Whether you’re playing Frisbee in Mid-Quad or attending “Scream on the Green” at the lawn outside of Kravis, you will feel something most Californians have not felt in a while. You will feel the lush, wet grass underneath your feet. Living at CMC, it is nearly impossible to tell that California is experiencing its worst drought in almost a thousand years. Our little bubble allows us to enjoy the cool water of the fountains during the day, and watch our friends freeze when we pond them at night. If it weren’t for the news, few people in the Claremont bubble would know that the drought is a big deal—such a big deal, in fact, that California is expected to lose $2.2 billion in annual state revenue from agricultural losses.
As I previously reported, the College administration is not oblivious to the fact that we need to do more to address the drought. However, the problem with the school response is that it is too little, and far too late. Until very recently, CMC students had to skip over rivers of water created by the sprinklers that are meant to water the grass. The facilities department repositioned these sprinklers in October 2014, ten months after the drought reached severity, and over a year after an on-campus organization, Sustainable Students Promoting Environmental Action and Responsibility (SSPEAR) gave it photos of over-watered locations.
While CMC has replaced some plants with drought-resistant varieties, our campus is almost unnaturally green. In a previous interview with the Forum, CMC’s Director of Facilities, Brian Worley, said that “dead grass is not part of CMC’s current campus aesthetic.” Such a statement is telling of the administration’s attitude towards the drought.
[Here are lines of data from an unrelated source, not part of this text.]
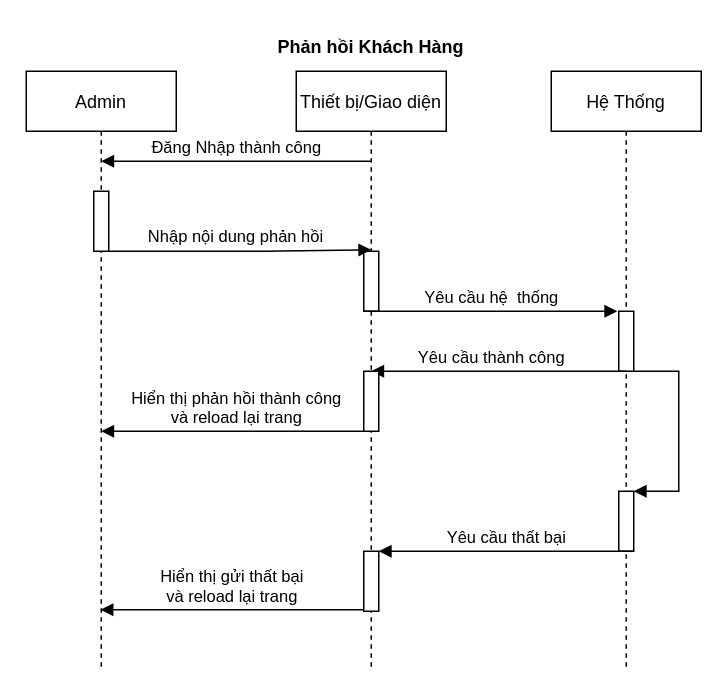
Above: Drawio/Admin_Feedback.drawio in LuanMinhNguyen/nhom2thuctapchuyennganh (draw.io), before the change. Source tidied: cells renumbered, new cells numbered last; positions are measured from the earlier drawing's top-left corner, leaving out a move shared by most shapes. Both pictures are drawn from the tidied source at 150%, with x=0, y=0 at pixel (26, 26).
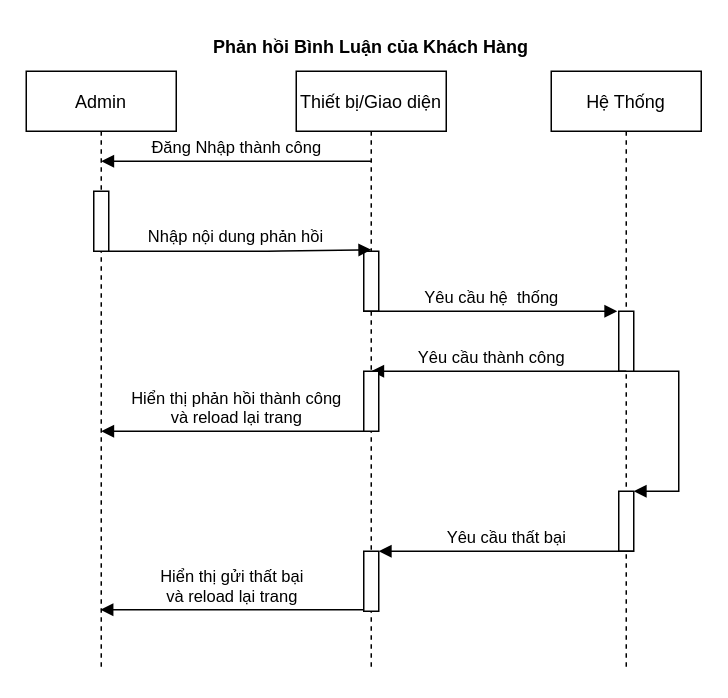
The same diagram, later.

The edit, as a diff of the source:
```diff
@@
-    <mxCell id="18" value="Phản hồi Khách Hàng" style="text;align=center;fontStyle=1;verticalAlign=middle;spacingLeft=3;spacingRight=3;strokeColor=none;" parent="1" vertex="1">
+    <mxCell id="18" value="Phản hồi Bình Luận của Khách Hàng" style="text;align=center;fontStyle=1;verticalAlign=middle;spacingLeft=3;spacingRight=3;strokeColor=none;" parent="1" vertex="1">
       <mxGeometry x="190" width="80" height="26" as="geometry" />
     </mxCell>
```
As a responsible community which strives to develop leaders in all walks of life, should CMC really value its appearance over water use? While CMC sells itself as a well-manicured, verdant campus on its brochures, it might be time for us to change our appeal. We must remember that CMC is located in the Inland Empire, which is essentially a desert. Pitzer’s campus, which is more in line with the natural landscape of the Inland Empire, would be a good point of reference. Populated with numerous varieties of cacti and low-maintenance shrubbery, Pitzer embodies the natural environment of the Inland Empire while also managing to look visually appealing.
Just as dead grass does not seem to be a part of our campus aesthetic, water conservation does not seem to be a part of our drought response. Students have been calling for the sprinklers that consistently water the sidewalks to be changed or moved for years, pleas that apparently fell on deaf ears for a long time. Once the administration decided to change the sprinklers, the actual change was made in under a week. While our slightly drier sidewalks are a small victory, one should note that the sprinklers are still running in order to keep our lovely, improbably green grass alive no matter the consequences.
There are still other problems; the fountains in Flamson Plaza and outside Bauer Center continue to operate. While these fountains might be central to many CMC traditions like sunbathing and ponding our friends, they should be turned off. Not only will CMC be saving a lot of water by implementing such a measure, but the administration would be sending a strong message of solidarity in light of the drought. Turning off the fountains will demonstrate that the drought matters, and that CMC is sacrificing a feature central to its campus life in order to help combat the drought. Such a move has been implemented by other campuses in the state. Stanford University turned off all its fountains in March to highlight the drought.
Another contentious issue is the lack of transparency when it comes to the drought response. The CMC website does not have a single page dedicated to our sustainability efforts, let alone to drought response. How are students supposed to know about CMC’s conservation or drought response efforts? Do we all need to email the Facilities department to access information that should readily be available to us? Pomona College seems to be more generous when it comes to disseminating information on their environmental and drought-response efforts. Not only do they have a page dedicated to their water efforts, but they also have a master-page for all of their sustainability efforts. In today’s age, where information is empowerment, CMC students are provided with alarmingly limited amounts of information regarding campus sustainability measures.
Ultimately, it all boils down to the responsibility Claremont McKenna College has to its community and its students. While we may have the resources to continue with our current choices, we must respond to the drought with an increased vigor. By doing this, the administration would be instilling a necessary sense of environmental responsibility in the student body.